The factory itself featured a state of the art tunnel kiln. Modern conveniences like abundant windows, skylights, loudspeakers throughout the facility, and a water fountain on the factory floor were all installed to make for a more pleasant working environment.
In its first few years of operation, Medicine Hat Potteries began making dishes to compete with those being produced by Medalta. They offered decorative options that soon proved more popular, and by 1939 they had taken over Medalta's distributors in Toronto and Quebec.
In 1955 Medicine Hat Potteries was sold and the company was renamed Hycroft China Limited by the new owners.

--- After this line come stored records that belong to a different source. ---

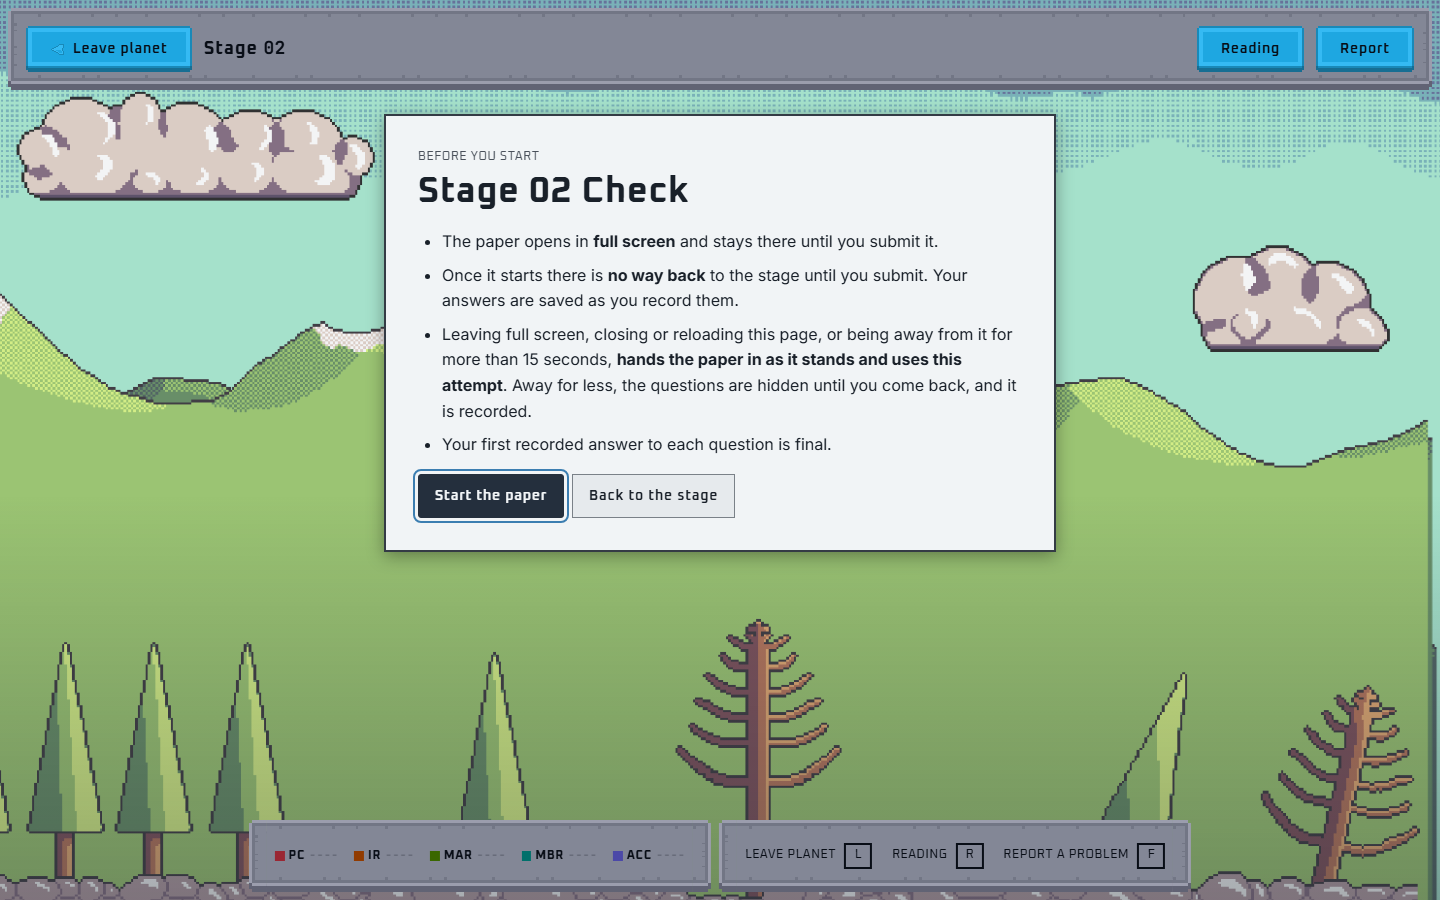
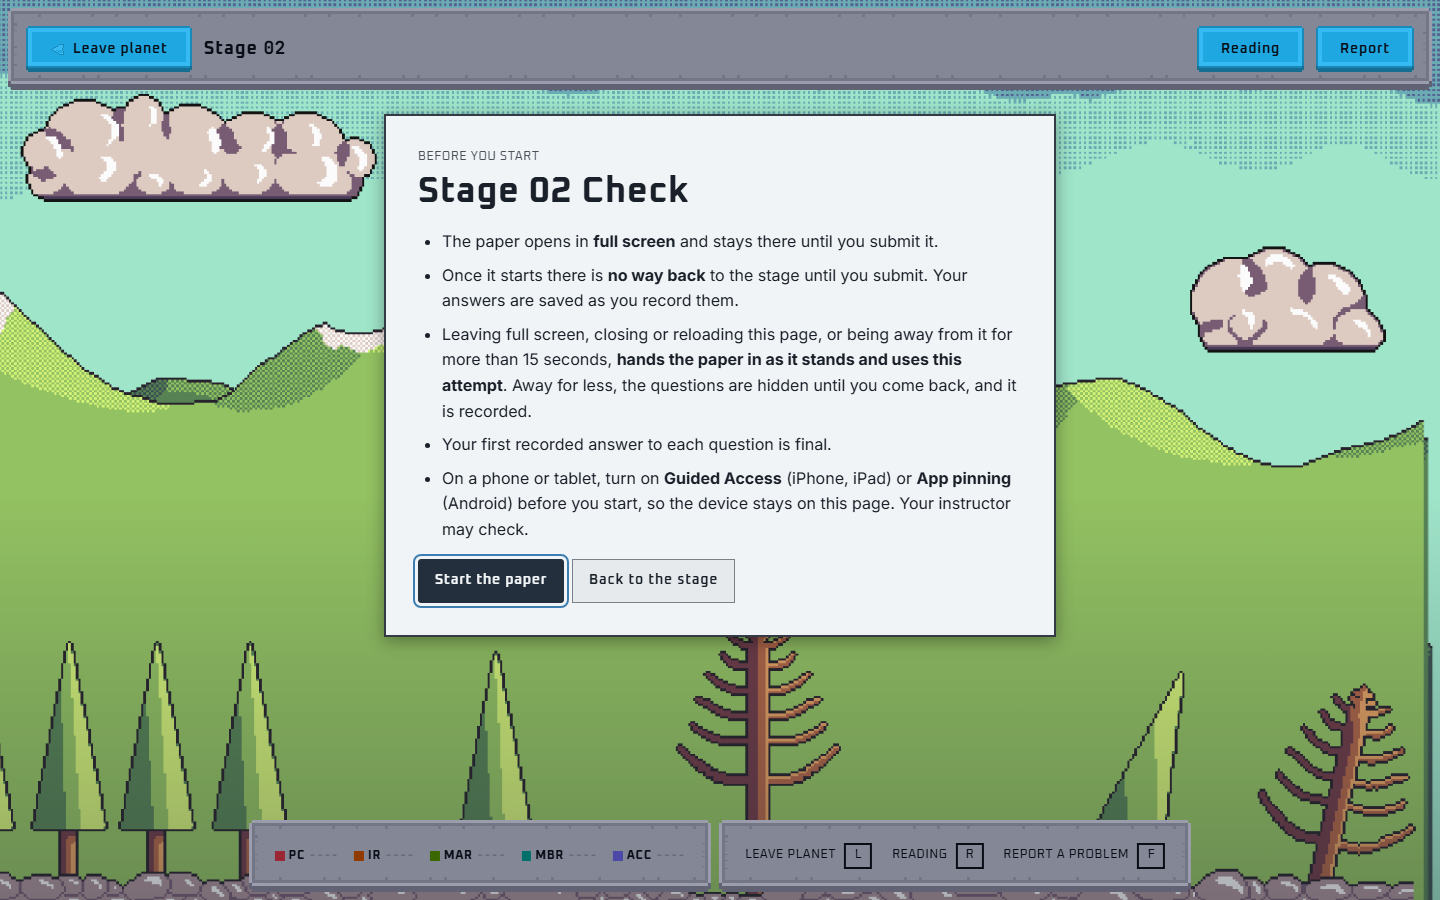
feat(web): every paper's start prompt asks for Guided Access or App pinning
Instructor ruling, 15 Oct 2026 (ANTI-CHEAT.md 6.1): one more rule on the
start prompt of every stage check, moon check and exam. Words only; the
page cannot check it. The gate also asserts Start stays clear of the
biome's bottom bar at 380 once the longer prompt is scrolled.

diff --git a/design/specs/web-stage-check.spec.ts b/design/specs/web-stage-check.spec.ts
@@ -197,6 +197,24 @@ test.describe("sitting a paper (instructor rulings 3 and 4, 30 Sep and 6 Oct 202
     await expect(page.getByRole("button", { name: "Start the paper", exact: true })).toBeFocused();
   });
 
+  test("every paper's prompt asks a phone to be locked to the page (instructor, 15 Oct 2026)", async ({ page }, info) => {
+    await prompt(page);
+    const rule = page.locator("[data-runner=ready] [data-rule=device-lock]");
+    await expect(rule).toContainText(/Guided Access/);
+    await expect(rule).toContainText(/App pinning/);
+    await expect(rule).toBeVisible();
+    // A longer prompt must not push Start under the biome's bottom bar at 380.
+    const start = page.getByRole("button", { name: "Start the paper", exact: true });
+    await page.evaluate(() => window.scrollTo(0, document.documentElement.scrollHeight));
+    const covered = await start.evaluate((b) => {
+      const r = b.getBoundingClientRect();
+      const hit = document.elementFromPoint(r.left + r.width / 2, r.bottom - 2);
+      return hit && (hit === b || b.contains(hit)) ? null : String(hit?.className ?? hit?.tagName);
+    });
+    expect(covered, "Start is covered by").toBeNull();
+    await page.screenshot({ path: `design/templates/web/stage-check/current-start-scrolled${wide(info) ? "" : "-380"}.png` });
+  });
+
   test("the prompt and the cover pass the gate: nothing clipped, AA, tokens", async ({ page }) => {
     await prompt(page);
     expect(await clippedElements(page, ROUTE), "prompt clipped").toEqual([]);

diff --git a/apps/web/src/components/AttemptRunner.tsx b/apps/web/src/components/AttemptRunner.tsx
@@ -1120,6 +1120,11 @@ function StartPrompt({
           attempt</strong>. Away for less, the questions are hidden until you come back, and it is recorded.
         </li>
         <li>Your first recorded answer to each question is final.</li>
+        {/* Instructor, 15 Oct 2026 (docs/ANTI-CHEAT.md §6.1): words only; a page cannot check it. */}
+        <li data-rule="device-lock">
+          On a phone or tablet, turn on <strong>Guided Access</strong> (iPhone, iPad) or <strong>App pinning</strong>{" "}
+          (Android) before you start, so the device stays on this page. Your instructor may check.
+        </li>
       </ul>
       {refused && (
         <p className="check-refused" role="alert">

Struggling to find a niche in the changing industry, in 1960 Hycroft began manufacturing toilets (or sanitary ware as it was called). This success allowed the company to continue releasing a select amount of dishware and souvenirs for several decades, however increasing competition eventually forced their closure in 1989.
The Hycroft plant was donated to the Friends of Medalta in 1992, and in 1995 it was designated a Provincial Historic Site. See more from inside Hycroft here. Today, the old Hycroft Factory is preserved as part of Medicine Hat's historic clay district, which including several other industrial heritage sites, is now a National Historic Site of Canada.
Unlike the museum at Medalta, which is open to the public, exploring the Hycroft Factory is generally reserved for special occasions or behind the scenes events. Because of this, many of the spaces in the factory still feel locked in time - mysterious even. Similar to the nearby brick factory, there's still something very raw about exploring these buildings. The Hycroft China Factory is truly one of Medicine Hat, Alberta's underrated gems.